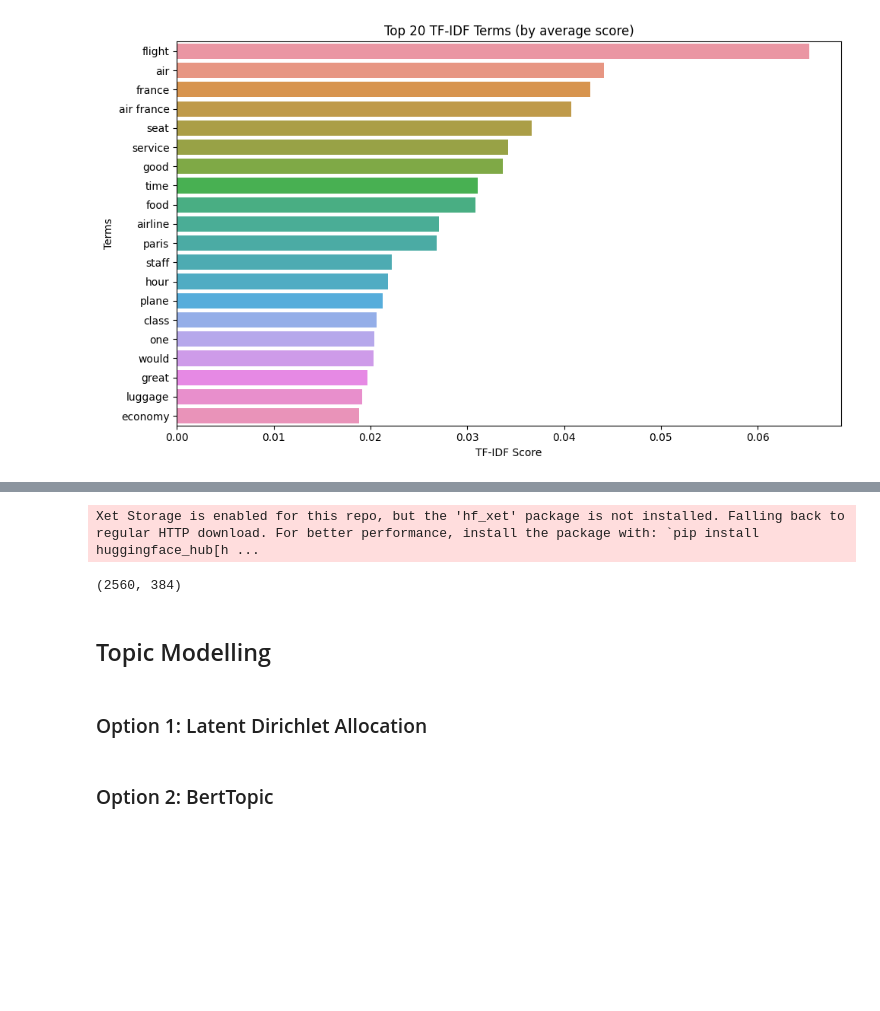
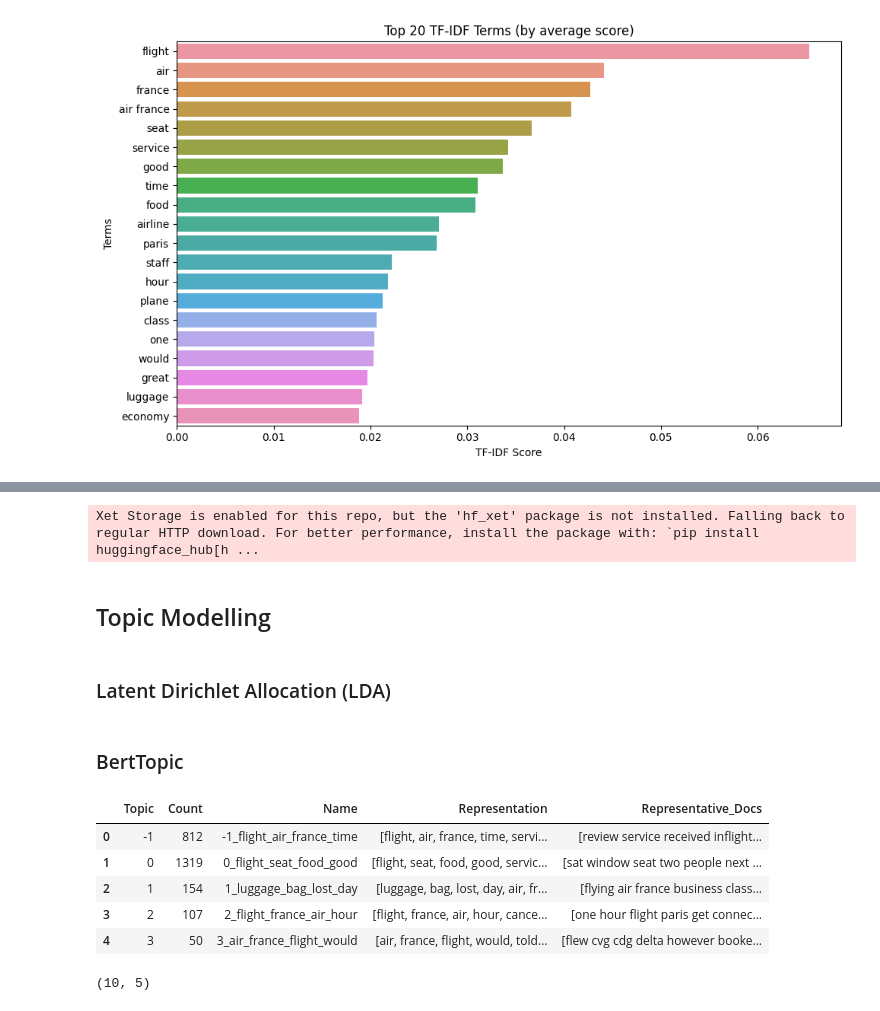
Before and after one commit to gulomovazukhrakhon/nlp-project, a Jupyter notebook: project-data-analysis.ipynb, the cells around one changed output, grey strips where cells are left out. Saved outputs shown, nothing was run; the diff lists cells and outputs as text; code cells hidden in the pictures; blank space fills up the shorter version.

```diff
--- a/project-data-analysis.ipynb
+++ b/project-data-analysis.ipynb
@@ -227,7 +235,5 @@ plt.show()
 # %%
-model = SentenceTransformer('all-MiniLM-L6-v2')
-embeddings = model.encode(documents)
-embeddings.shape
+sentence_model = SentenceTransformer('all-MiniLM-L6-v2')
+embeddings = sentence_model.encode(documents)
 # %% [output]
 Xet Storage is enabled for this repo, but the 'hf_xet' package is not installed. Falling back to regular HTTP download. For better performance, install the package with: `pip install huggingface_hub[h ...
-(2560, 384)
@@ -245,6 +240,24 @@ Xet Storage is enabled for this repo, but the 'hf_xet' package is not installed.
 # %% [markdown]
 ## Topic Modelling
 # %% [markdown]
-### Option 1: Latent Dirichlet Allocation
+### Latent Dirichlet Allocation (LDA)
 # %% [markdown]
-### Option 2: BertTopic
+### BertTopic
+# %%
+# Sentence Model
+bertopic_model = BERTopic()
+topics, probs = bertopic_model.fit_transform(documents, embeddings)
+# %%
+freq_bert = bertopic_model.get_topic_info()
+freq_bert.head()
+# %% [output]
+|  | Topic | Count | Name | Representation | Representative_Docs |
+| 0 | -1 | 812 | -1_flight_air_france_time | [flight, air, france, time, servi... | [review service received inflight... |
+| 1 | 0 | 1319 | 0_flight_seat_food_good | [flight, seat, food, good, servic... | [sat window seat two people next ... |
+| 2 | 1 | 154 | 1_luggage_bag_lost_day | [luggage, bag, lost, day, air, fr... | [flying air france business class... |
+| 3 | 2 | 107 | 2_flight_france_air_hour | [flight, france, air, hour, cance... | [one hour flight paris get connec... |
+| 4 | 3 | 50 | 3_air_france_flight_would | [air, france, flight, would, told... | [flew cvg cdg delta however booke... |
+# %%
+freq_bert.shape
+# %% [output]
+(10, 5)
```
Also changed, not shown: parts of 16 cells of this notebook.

* * *

_Task brief_. The string "MiniLM" shows up in some lines of the listing. Copy each such line.

_Output for this exercise_.
-model = SentenceTransformer('all-MiniLM-L6-v2')
+sentence_model = SentenceTransformer('all-MiniLM-L6-v2')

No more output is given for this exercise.